Given entries below:

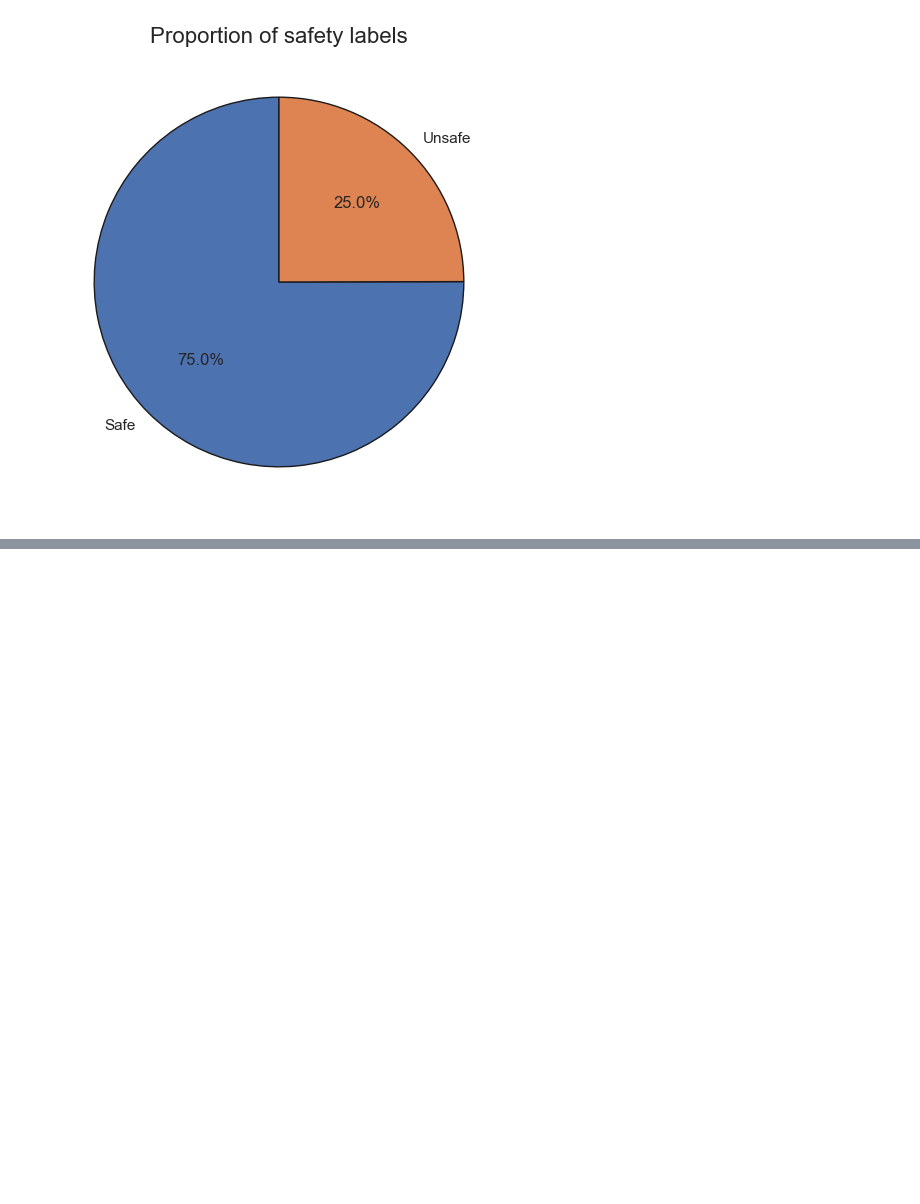
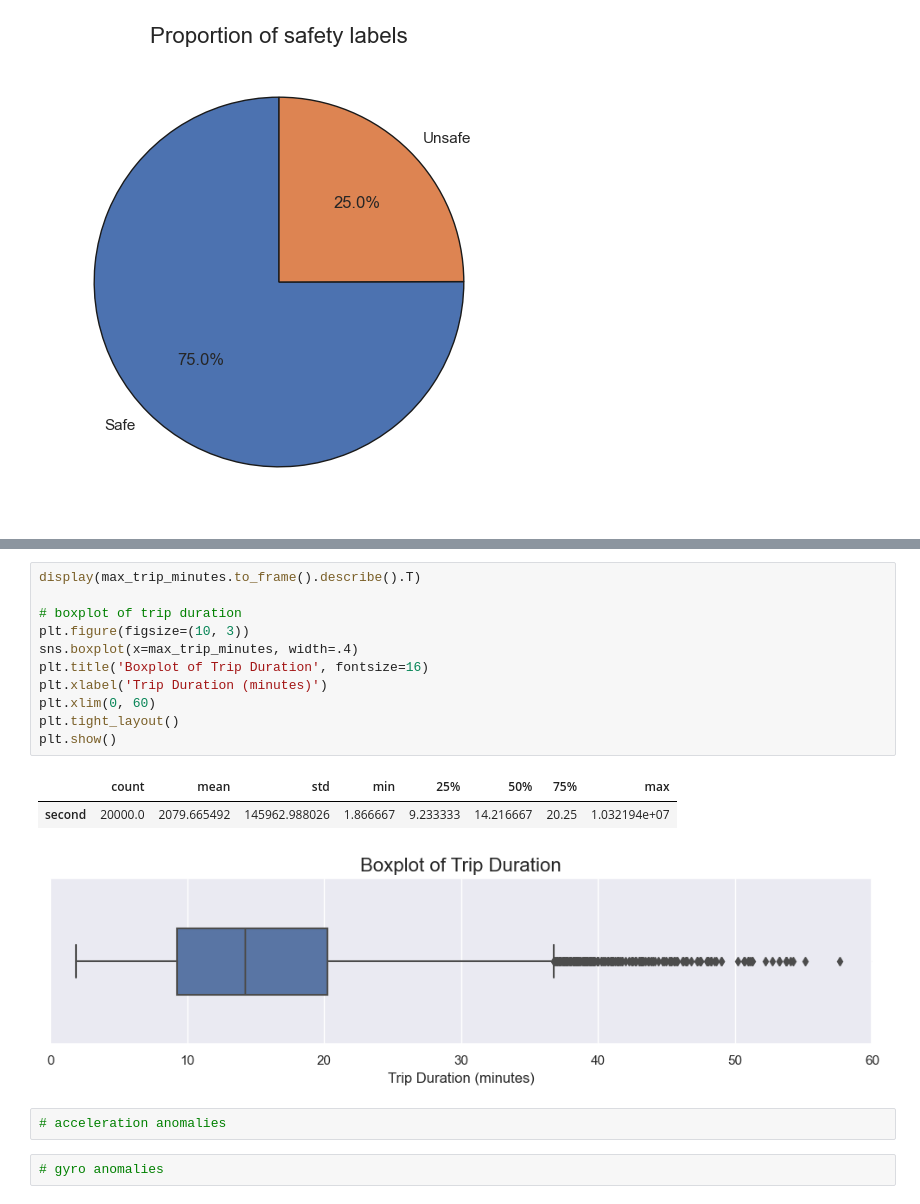
Before and after one commit to timothyckl/Just-Taxi-Analysis, a Jupyter notebook: data_understanding/eda.ipynb, the cells around one changed output, grey strips where cells are left out. Cells and saved outputs as stored; diff of their text form; blank space fills up the shorter version.

```diff
--- a/data_understanding/eda.ipynb
+++ b/data_understanding/eda.ipynb
@@ -534,0 +531,19 @@ plt.show()
+# %%
+display(max_trip_minutes.to_frame().describe().T)
+
+# boxplot of trip duration
+plt.figure(figsize=(10, 3))
+sns.boxplot(x=max_trip_minutes, width=.4)
+plt.title('Boxplot of Trip Duration', fontsize=16)
+plt.xlabel('Trip Duration (minutes)')
+plt.xlim(0, 60)
+plt.tight_layout()
+plt.show()
+# %% [output]
+|  | count | mean | std | min | 25% | 50% | 75% | max |
+| second | 20000.0 | 2079.665492 | 145962.988026 | 1.866667 | 9.233333 | 14.216667 | 20.25 | 1.032194e+07 |
+[figure, added]
+# %%
+# acceleration anomalies
+# %%
+# gyro anomalies
```
Also changed, not shown: parts of 5 cells of this notebook.
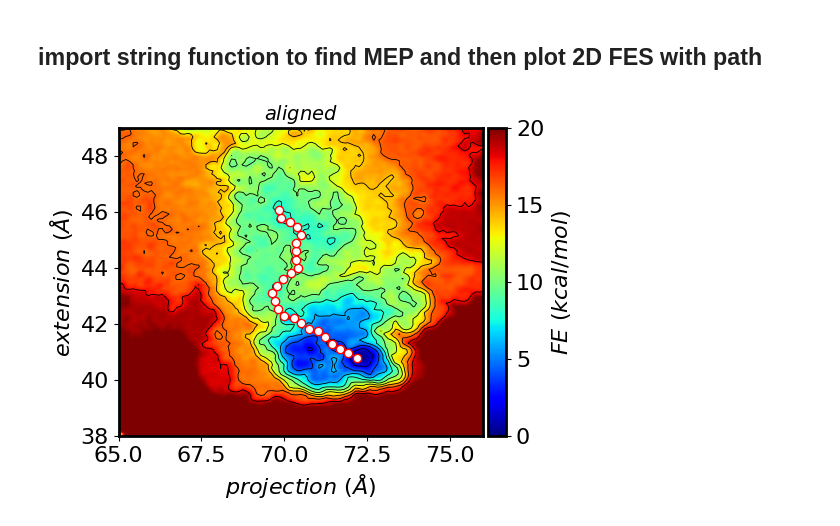
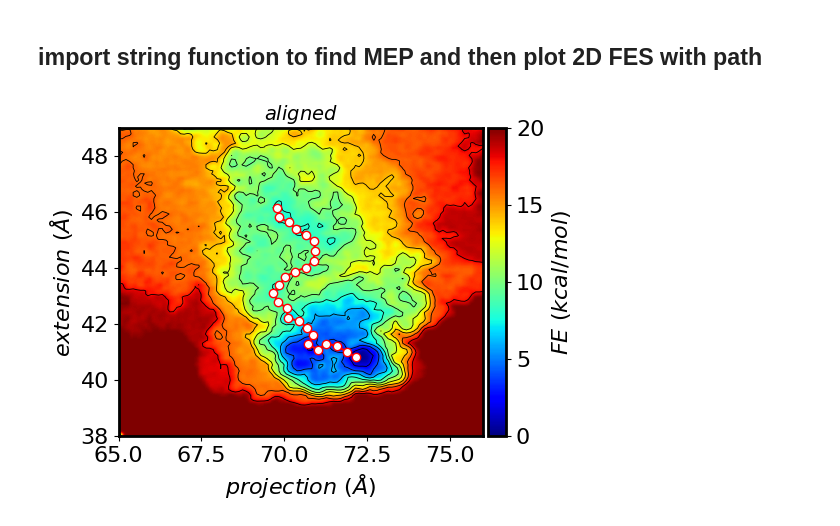
Before and after one commit to hocky-research-group/Pena-Vinculin-Unbinding, a Jupyter notebook: aligned/fes_no_force/analysis/get_wham_bias.ipynb, the cells around one changed output. Saved outputs shown, nothing was run; the diff lists cells and outputs as text; code cells hidden in the pictures.

```diff
--- a/aligned/fes_no_force/analysis/get_wham_bias.ipynb
+++ b/aligned/fes_no_force/analysis/get_wham_bias.ipynb
@@ -241,39 +241,39 @@ for key in all_fes_ext_proj:
             y_string=np.linspace(40.,46,20)
 
         elif float(key)==0:
-            x_string=np.linspace(72.5,69.5,20) #Initial guess for the position of nodes of the string
+            x_string=np.linspace(72.5,70,20) #Initial guess for the position of nodes of the string
             y_string=np.linspace(40.5,46.0,20)
 
         else:
             x_string=np.linspace(72.5,70,20) #Initial guess for the position of nodes of the string
             y_string=np.linspace(40.5,46,20)
 
         string = String(x_string,y_string)
         string.reparameterize(len(x_string))
-        np.random.seed(8)
+        np.random.seed(5)
 
         drift_factor = 0.001
         sigma = 0.01 #for random walk
         N = 25
         t = 0
 
 
         string_history = [(string.xdata.copy(),string.ydata.copy())]
 
         for t in range(4000):
             string.random_walk(sigma,sigma)
             string.drift(landscape,drift_factor)
             string.untangle()
             string.reparameterize(N)
             string_history.append((string.xdata.copy(),string.ydata.copy()))
 
 
         idx_point = np.arange(0,len(string.get_pmf(landscape)),1)
         data_min = [idx_point,string.get_pmf(landscape)-min(string.get_pmf(landscape))]
         force_barriers_str[key]=data_min
 
         ax.plot(string.xdata,string.ydata, 'o-', markerfacecolor='w', c='r')
         fig.savefig(F"{figure_dir}/fes_extproj_rw_{key}_plumed_wham_str.png", bbox_inches='tight')
         plt.show()
 # %% [output]
-[figure, old version]
+[figure, new version]
```
Also changed, not shown: parts of 9 cells of this notebook, 44 other files.
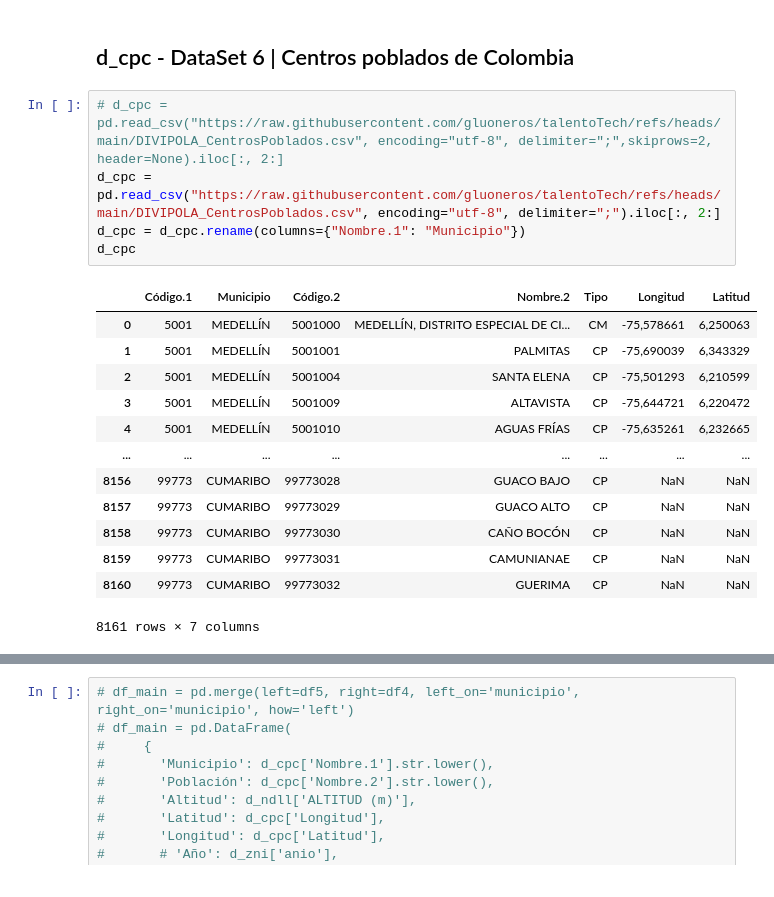
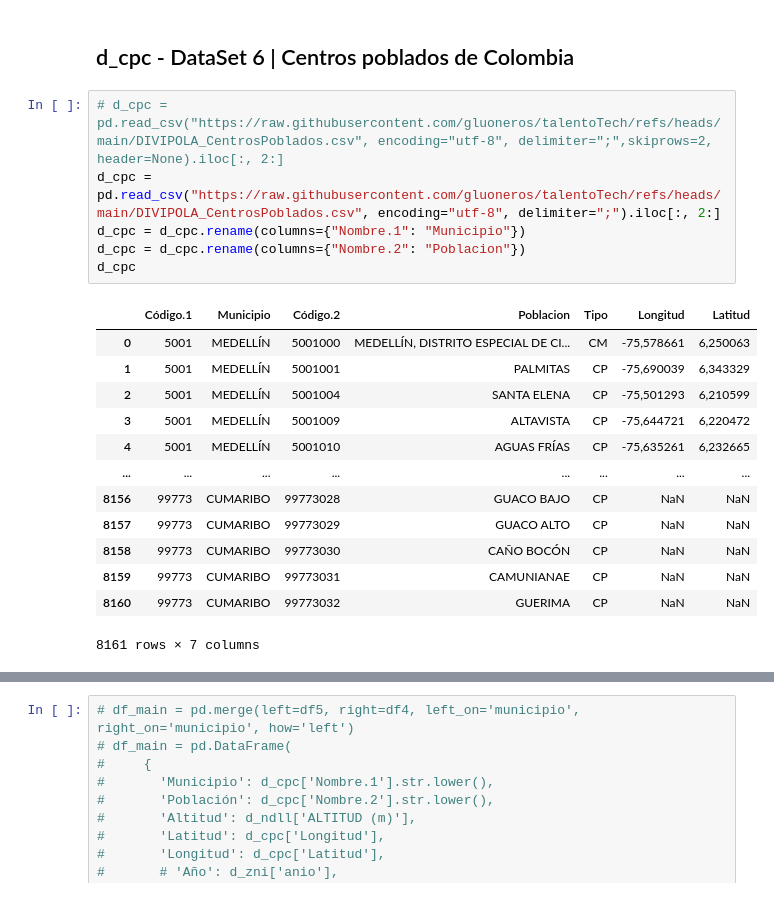
Before and after one commit to gluoneros/greenPredEnergy, a Jupyter notebook: ai.ipynb, the cells around one changed output, grey strips where cells are left out. Saved outputs shown, nothing was run; the diff lists cells and outputs as text.

```diff
--- a/ai.ipynb
+++ b/ai.ipynb
@@ -277,10 +277,11 @@ d_vnt_min
 # %%
 # d_cpc = pd.read_csv("https://raw.githubusercontent.com/gluoneros/talentoTech/refs/heads/main/DIVIPOLA_CentrosPoblados.csv", encoding="utf-8", delimiter=";",skiprows=2, header=None).iloc[:, 2:]
 d_cpc = pd.read_csv("https://raw.githubusercontent.com/gluoneros/talentoTech/refs/heads/main/DIVIPOLA_CentrosPoblados.csv", encoding="utf-8", delimiter=";").iloc[:, 2:]
 d_cpc = d_cpc.rename(columns={"Nombre.1": "Municipio"})
+d_cpc = d_cpc.rename(columns={"Nombre.2": "Poblacion"})
 d_cpc
 # %% [output]
-|  | Código.1 | Municipio | Código.2 | Nombre.2 | Tipo | Longitud | Latitud |
+|  | Código.1 | Municipio | Código.2 | Poblacion | Tipo | Longitud | Latitud |
 | 0 | 5001 | MEDELLÍN | 5001000 | MEDELLÍN, DISTRITO ESPECIAL DE CI... | CM | -75,578661 | 6,250063 |
 | 1 | 5001 | MEDELLÍN | 5001001 | PALMITAS | CP | -75,690039 | 6,343329 |
 | 2 | 5001 | MEDELLÍN | 5001004 | SANTA ELENA | CP | -75,501293 | 6,210599 |
```
Also changed, not shown: parts of 3 cells of this notebook.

End of Given entries.

◆ **Task details**: In the copy, no pictures should appear; the records themselves must be repeated exactly.

◆ **Exercise answer**:
Before and after one commit to timothyckl/Just-Taxi-Analysis, a Jupyter notebook: data_understanding/eda.ipynb, the cells around one changed output, grey strips where cells are left out. Cells and saved outputs as stored; diff of their text form; blank space fills up the shorter version.

```diff
--- a/data_understanding/eda.ipynb
+++ b/data_understanding/eda.ipynb
@@ -534,0 +531,19 @@ plt.show()
+# %%
+display(max_trip_minutes.to_frame().describe().T)
+
+# boxplot of trip duration
+plt.figure(figsize=(10, 3))
+sns.boxplot(x=max_trip_minutes, width=.4)
+plt.title('Boxplot of Trip Duration', fontsize=16)
+plt.xlabel('Trip Duration (minutes)')
+plt.xlim(0, 60)
+plt.tight_layout()
+plt.show()
+# %% [output]
+|  | count | mean | std | min | 25% | 50% | 75% | max |
+| second | 20000.0 | 2079.665492 | 145962.988026 | 1.866667 | 9.233333 | 14.216667 | 20.25 | 1.032194e+07 |
+[figure, added]
+# %%
+# acceleration anomalies
+# %%
+# gyro anomalies
```
Also changed, not shown: parts of 5 cells of this notebook.
Before and after one commit to hocky-research-group/Pena-Vinculin-Unbinding, a Jupyter notebook: aligned/fes_no_force/analysis/get_wham_bias.ipynb, the cells around one changed output. Saved outputs shown, nothing was run; the diff lists cells and outputs as text; code cells hidden in the pictures.

```diff
--- a/aligned/fes_no_force/analysis/get_wham_bias.ipynb
+++ b/aligned/fes_no_force/analysis/get_wham_bias.ipynb
@@ -241,39 +241,39 @@ for key in all_fes_ext_proj:
             y_string=np.linspace(40.,46,20)
 
         elif float(key)==0:
-            x_string=np.linspace(72.5,69.5,20) #Initial guess for the position of nodes of the string
+            x_string=np.linspace(72.5,70,20) #Initial guess for the position of nodes of the string
             y_string=np.linspace(40.5,46.0,20)
 
         else:
             x_string=np.linspace(72.5,70,20) #Initial guess for the position of nodes of the string
             y_string=np.linspace(40.5,46,20)
 
         string = String(x_string,y_string)
         string.reparameterize(len(x_string))
-        np.random.seed(8)
+        np.random.seed(5)
 
         drift_factor = 0.001
         sigma = 0.01 #for random walk
         N = 25
         t = 0
 
 
         string_history = [(string.xdata.copy(),string.ydata.copy())]
 
         for t in range(4000):
             string.random_walk(sigma,sigma)
             string.drift(landscape,drift_factor)
             string.untangle()
             string.reparameterize(N)
             string_history.append((string.xdata.copy(),string.ydata.copy()))
 
 
         idx_point = np.arange(0,len(string.get_pmf(landscape)),1)
         data_min = [idx_point,string.get_pmf(landscape)-min(string.get_pmf(landscape))]
         force_barriers_str[key]=data_min
 
         ax.plot(string.xdata,string.ydata, 'o-', markerfacecolor='w', c='r')
         fig.savefig(F"{figure_dir}/fes_extproj_rw_{key}_plumed_wham_str.png", bbox_inches='tight')
         plt.show()
 # %% [output]
-[figure, old version]
+[figure, new version]
```
Also changed, not shown: parts of 9 cells of this notebook, 44 other files.
Before and after one commit to gluoneros/greenPredEnergy, a Jupyter notebook: ai.ipynb, the cells around one changed output, grey strips where cells are left out. Saved outputs shown, nothing was run; the diff lists cells and outputs as text.

```diff
--- a/ai.ipynb
+++ b/ai.ipynb
@@ -277,10 +277,11 @@ d_vnt_min
 # %%
 # d_cpc = pd.read_csv("https://raw.githubusercontent.com/gluoneros/talentoTech/refs/heads/main/DIVIPOLA_CentrosPoblados.csv", encoding="utf-8", delimiter=";",skiprows=2, header=None).iloc[:, 2:]
 d_cpc = pd.read_csv("https://raw.githubusercontent.com/gluoneros/talentoTech/refs/heads/main/DIVIPOLA_CentrosPoblados.csv", encoding="utf-8", delimiter=";").iloc[:, 2:]
 d_cpc = d_cpc.rename(columns={"Nombre.1": "Municipio"})
+d_cpc = d_cpc.rename(columns={"Nombre.2": "Poblacion"})
 d_cpc
 # %% [output]
-|  | Código.1 | Municipio | Código.2 | Nombre.2 | Tipo | Longitud | Latitud |
+|  | Código.1 | Municipio | Código.2 | Poblacion | Tipo | Longitud | Latitud |
 | 0 | 5001 | MEDELLÍN | 5001000 | MEDELLÍN, DISTRITO ESPECIAL DE CI... | CM | -75,578661 | 6,250063 |
 | 1 | 5001 | MEDELLÍN | 5001001 | PALMITAS | CP | -75,690039 | 6,343329 |
 | 2 | 5001 | MEDELLÍN | 5001004 | SANTA ELENA | CP | -75,501293 | 6,210599 |
```
Also changed, not shown: parts of 3 cells of this notebook.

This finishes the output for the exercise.